Israel will not lift the blockade currently imposed on the Gaza Strip, senior officials at the Prime Minister Office said on Wednesday, a day after Turkish Prime Minister Recep Tayyip Erdogan demanded that lifting the siege be a condition for signing a reconciliation agreement between Israel and Turkey.
- Turkey: Deal Only After Gaza Siege End
- Israel Offers Turkey $20m Recompense
- Turkey Scales Back Demands of Israel
- PM Stalling on Turkey Deal
- The Large Jewish Debt to Turkey
- Obama to Erdogan: Conclude Normalization Agreement With Israel
- Hamas Considers Economic Reforms
- Palestinians Hurt in Clash With IDF
- Who's to Blame for Stalled Israel-Turkey Talks?
At a press conference in Ankara on Tuesday, Erdogan said that negotiations with Israel have progressed, but have not ended. He added that Turkey has received an apology from Israel, and that talks over compensation for the families of those killed and wounded on the Mavi Marmara flotilla that tried to break the Gaza blockade in 2010 are ongoing.
However, Erdogan noted that lifting the siege over Gaza – one of the conditions set by Turkey for normalizing relations with Israel – has not yet transpired. "Nothing will happen without lifting the siege on Gaza," he said.
Responding to Erdogan's remarks, senior officials at the Prime Minister's Office said the Turkish condition will not be met. Both lifting the siege over Gaza, they said, and signing "written protocol" pledging such a move will be taken, were "out of the question."
On Monday, Turkish Foreign Minister Ahmet Davutoglu told a local television station that Israel and Turkey are closer than ever to normalizing relations between the two countries.
There has recently been momentum and a new approach in compensation talks, Davutoglu said. We could say that most of the differences have been recently removed in these discussions.
Last week, Haaretz reported that Israel has offered to pay $20 million in compensation to the families of the nine people killed during an Israeli commando raid on the Turkish ship Mavi Marmara in May 2010, as well as to those in the incident. Prime Minister Benjamin Netanyahu had authorized his envoys to go as high as $23 million in order to secure an agreement.
A senior Turkish delegation visited Israel last week to discuss the reconciliation agreement. The talks focused on the compensation amount and the steps Turkey would take to normalize relations and put an end to legal action against Israeli soldiers and officers that were involved in the Mavi Marmara raid.

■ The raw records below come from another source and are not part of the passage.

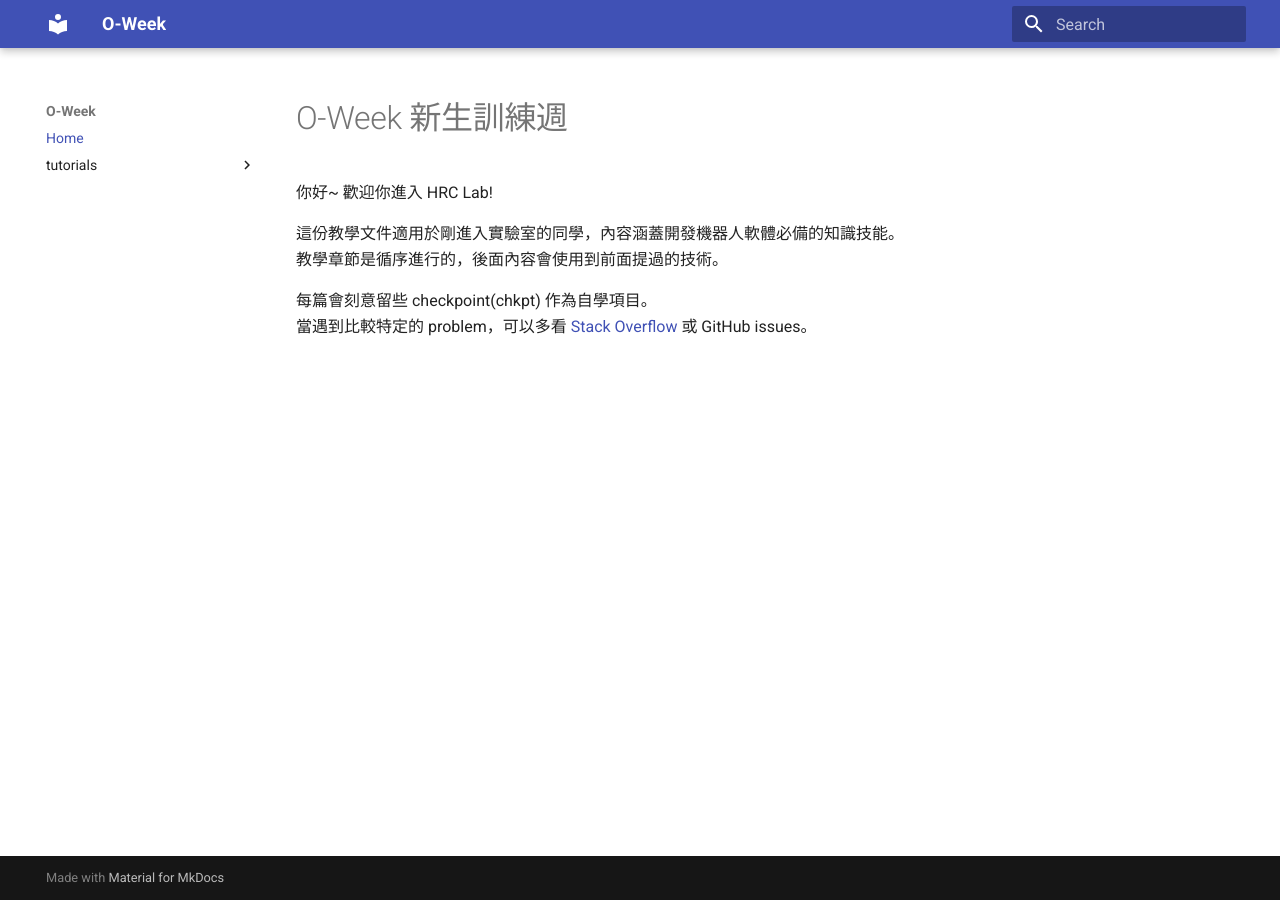
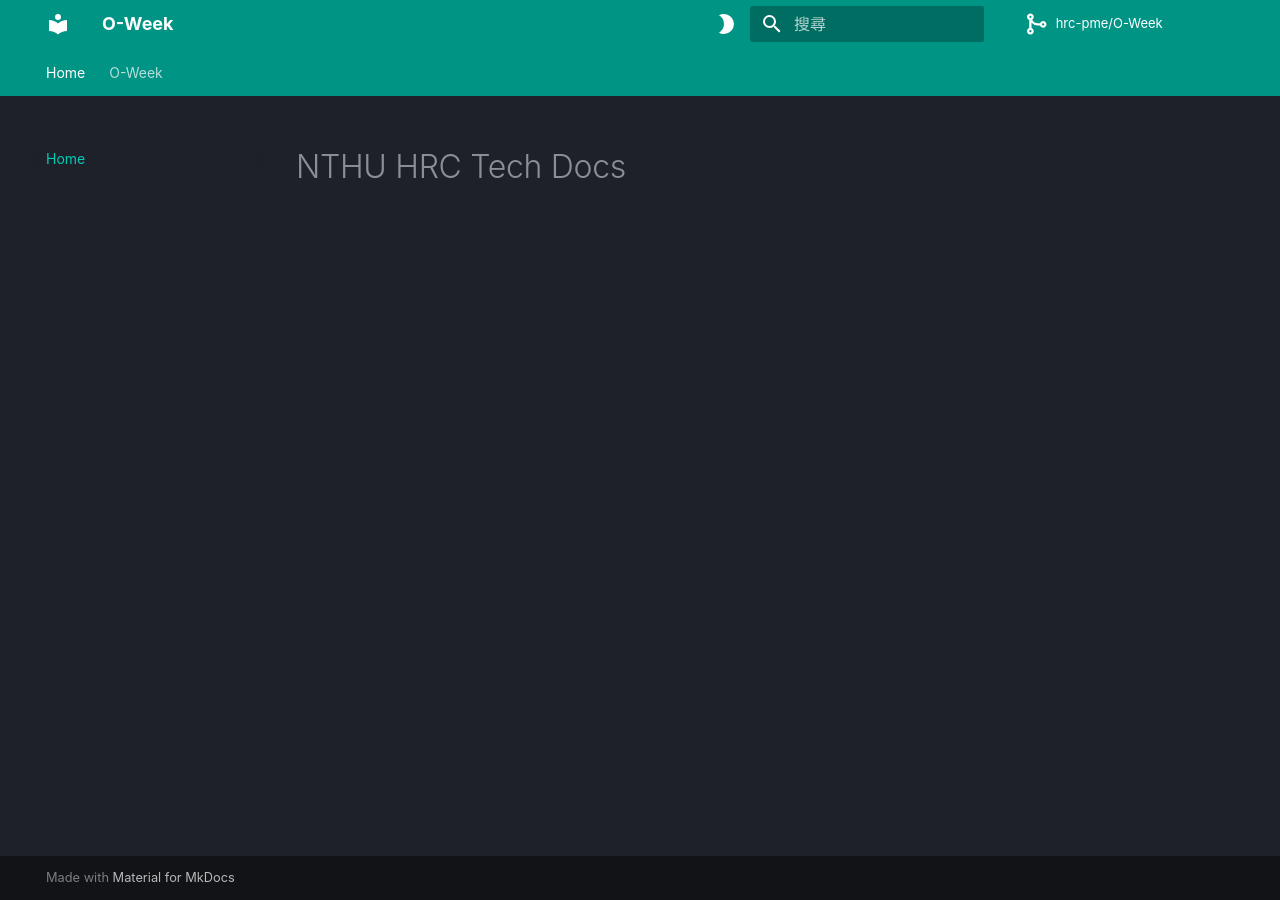
Before and after one commit to hrc-pme/O-Week, an MkDocs documentation site: the page built from docs/index.md, in a window 1280 px wide. Built offline with MkDocs 1.6.1 and Material for MkDocs 9.7.7, drawn with Linux system fonts in a browser that asks for light colours; some web fonts are replaced; comment, search, counter and statistics services are not loaded.

Commit message:
refeactor: NTHU HRC Tech Docs

```diff
--- a/docs/index.md
+++ b/docs/index.md
@@ -1,9 +1 @@
-# O-Week 新生訓練週
-
-你好~ 歡迎你進入 HRC Lab!
-
-這份教學文件適用於剛進入實驗室的同學，內容涵蓋開發機器人軟體必備的知識技能。
-教學章節是循序進行的，後面內容會使用到前面提過的技術。
-
-每篇會刻意留些 checkpoint(chkpt) 作為自學項目。
-當遇到比較特定的 problem，可以多看 [Stack Overflow](https://stackoverflow.com/questions) 或 GitHub issues。
+# NTHU HRC Tech Docs
--- a/mkdocs.yml
+++ b/mkdocs.yml
@@ -2,15 +2,60 @@ site_name: O-Week
 site_url: https://hrc-pme.github.io/O-Week/
 use_directory_urls: false
 
+repo_url: https://github.com/hrc-pme/O-Week.
+repo_name: hrc-pme/O-Week
+
 theme:
   name: material
+  language: zh-TW
+  font:
+    text: Huninn
+
+  icon:
+    repo: octicons/git-merge-16
+
+  features:
+    - navigation.tabs            # Top horizontal navigation
+    - navigation.sections        # Show groups (second level) on the left
+    - navigation.expand          # Groups expanded by default on the left
+    - toc.integrate              # Show section TOC on the left instead of the right
+
+  palette:
+    # Palette toggle for dark mode
+    - scheme: slate
+      primary: teal
+      accent: amber
+      toggle:
+        icon: material/brightness-2
+        name: Switch to light mode
+    # Palette toggle for light mode
+    - scheme: default
+      primary: teal
+      accent: amber
+      toggle:
+        icon: material/brightness-7
+        name: Switch to dark mode
+
 
 nav:
   - Home: index.md
 
-  - tutorials:
-    - 1.Linux: tutorials/1-linux.md
-    - 2.SSH: tutorials/2-ssh.md
-    - 3.Git: tutorials/3-git.md
-    - 4.Docker: tutorials/4-docker.md
-    - 5.ROS2: tutorials/5-ros2.md
+  - O-Week:
+    - Introduction: oweek/0.intro.md
+    - 1.Linux: oweek/1.linux.md
+    - 2.SSH: oweek/2.ssh.md
+    - 3.Git: oweek/3.git.md
+    - 4.Docker: oweek/4.docker.md
+    - 5.ROS2: oweek/5.ros2.md
+
+markdown_extensions:
+  - admonition
+  - pymdownx.details
+  - pymdownx.superfences
+  - pymdownx.tabbed
+  - pymdownx.highlight
+  - pymdownx.emoji
+  - pymdownx.tasklist
+  - pymdownx.magiclink
+  - toc:
+      permalink: true
```
Also changed, not shown: README.md (+6 -4 lines), docs/oweek/0.intro.md (added, +7 -0 lines), docs/oweek/1.linux.md (renamed from docs/tutorials/1-linux.md, +7 -0 lines), docs/oweek/4.docker.md (renamed from docs/tutorials/4-docker.md, +4 -4 lines), docs/oweek/2.ssh.md (renamed from docs/tutorials/2-ssh.md), docs/oweek/3.git.md (renamed from docs/tutorials/3-git.md), docs/oweek/5.ros2.md (renamed from docs/tutorials/5-ros2.md).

Israel is demanding that, as part of the agreement, Turkey pass a law that will void the pending lawsuits against Israeli soldiers involved in the Mavi Marmara incident and block such actions in the future.
Jerusalem also wants normalization of relations with Turkey to go beyond the symbolic return of ambassadors to Tel Aviv and Ankara. Israel wants its diplomatic dialogue with Turkey to resume along with ministerial meetings, mutual visits and other steps. Israel also expects Turkey to commit not to act against Israel in international forums and to stop haranguing Israel in the media.